Tenant won't move out and requesting a Jury trial...

127 Replies

Originally posted by @Brett Pedigo :

Just a thought... Do you have the utilities in your name? If not, can you switch into your name putting a lock on who has access and sit them off? Sorry to hear about your troubles.

 That is a "self help" eviction, and is illegal in all 50 states. You would actually end up opening yourself up to penalties for doing so. 

Hire an off duty police officer to go with you to inspect the property. If the officer decides the dogs are a threat, he will deal with them. Make sure everything is perfect. If not, you might need to start rehabbing the house. Entirely. To protect your asset and for the benefit of any tenants of course.

Thank you everyone for the replies and input. I understand I cannot, and would not open myself up to anything illegal, as that is what he is banking on. As far as going into the house, it is because he has let a water issue in a bathroom that needs to be addressed and that's what he is stopping me from doing. As far as the dogs are concerned luckily it is a nice town with cops sitting around all day, so I hope to have the cops/animal control come when I am locked out and if the dogs become vicious then the police/animal control would be the one to react, not me (again lawyers...)

@Steve Babiak

 I told him that so I could humanize with him to find out exactly what he is after whether it be cash for keys, or a pride thing and I would make him feel like I was throwing myself at his mercy (he already knows the laws and how bad he can get me, or most any landlord for that matter) so opening myself up at this point is really a mute issue. How many of you can keep a rental for a year with no income while still paying insurance, taxes, water, sewer, and oh yeah lawyers fees above and beyond that all while taking time out of your day to go to court on and off again for months....

My plan is basically what I stated from the beginning is lawyer up and pray that he is in fact held to a higher standard and they will deny his request to go downtown where the courts are backlogged, while also deny his request for a Jury trial. 

As far as representing myself goes; you must be a lucky guy to have never been dragged into court as he would have a field day with motions and every trick in the book to buy him more time, and ultimately staying in the house longer than he would have to if I had a lawyer.

I do have multiple other properties that are cash positive, but with a mortage and expenses at $1,000/month plus legal fees starting at $5,000 (lowest estimate after three lawyers) I don't see that much of a choice. 

I will not rent to a felon under any circumstances.

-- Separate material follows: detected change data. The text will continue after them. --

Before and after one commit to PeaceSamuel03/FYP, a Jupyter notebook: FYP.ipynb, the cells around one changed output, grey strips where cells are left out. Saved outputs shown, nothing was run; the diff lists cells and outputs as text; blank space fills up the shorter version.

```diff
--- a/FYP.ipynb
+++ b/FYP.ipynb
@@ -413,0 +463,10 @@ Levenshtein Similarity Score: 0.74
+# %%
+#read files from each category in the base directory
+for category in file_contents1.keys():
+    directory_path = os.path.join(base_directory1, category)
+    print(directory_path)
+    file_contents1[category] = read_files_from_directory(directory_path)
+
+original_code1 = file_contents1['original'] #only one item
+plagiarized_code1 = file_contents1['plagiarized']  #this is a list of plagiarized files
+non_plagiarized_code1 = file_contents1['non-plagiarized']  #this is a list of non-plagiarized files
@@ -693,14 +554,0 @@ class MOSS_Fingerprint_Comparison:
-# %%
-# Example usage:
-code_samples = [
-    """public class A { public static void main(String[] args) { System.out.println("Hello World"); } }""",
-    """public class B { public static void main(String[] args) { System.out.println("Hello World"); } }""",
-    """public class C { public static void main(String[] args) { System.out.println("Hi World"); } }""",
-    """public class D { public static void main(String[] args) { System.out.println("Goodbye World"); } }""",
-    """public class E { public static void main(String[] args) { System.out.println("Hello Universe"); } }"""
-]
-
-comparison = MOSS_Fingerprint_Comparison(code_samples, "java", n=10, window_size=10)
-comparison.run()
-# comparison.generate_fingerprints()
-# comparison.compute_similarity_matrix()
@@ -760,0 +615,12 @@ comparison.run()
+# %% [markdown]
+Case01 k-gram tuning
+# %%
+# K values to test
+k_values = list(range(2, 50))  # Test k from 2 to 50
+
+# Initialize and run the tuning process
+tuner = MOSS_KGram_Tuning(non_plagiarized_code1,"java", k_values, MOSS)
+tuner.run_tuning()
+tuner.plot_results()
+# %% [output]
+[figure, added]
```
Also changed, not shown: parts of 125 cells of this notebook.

Not sure of what advice to give regarding your current situation except don't let this crud get you down! I may be working an eviction case in the near future and I fully understand the stress.

Just get an eviction lawyer and hand it over to them. I don't know if there are some local Cleveland regs that make it more complicated, but I know that Ohio evictions are relatively painless for landlords. That jury trial aspect may make it drag out longer, but if he's not paying, he's going to lose. Make sure you have all your documentation in order , don't accept any partial payments, and (especially) don't do anything stupid like threaten his dog or shut off his utilities ;)

here's a simple explanation of the Ohio process: http://www.landlordguidance.com/eviction-notice-forms/ohio-eviction/

Drag him out by his neck!

Just hire an Eviction Lawyer without delay. The longer the delay, the more it costs you. When you win the eviction case, you can go after him for the amount owed and if he has a good job, you should be able to attach/garnish his wages.

Go get the dickhead and don't get mad, take him to court.

@Chris Reynolds

Sorry to hear about this mess. The first response in this thread was telling you to include a waiver of jury trial clause in your lease in the future and that's an excellent idea. Earlier this year I was at the "Landlord Training Class" put on by Cleveland Housing Court and an investor asked one of the Magistrates if such a clause was valid or enforceable. He had just gone through a similar situation with a tenant who got a legal aid lawyer that used this tactic against him. The Magistrate confirmed that she did feel that such a clause was enforceable, and it would avoid this situation you're seeing here. Like everyone's been saying in this thread, it's not that a jury trial will lead to a different outcome, but it certainly buys the defendant more time. 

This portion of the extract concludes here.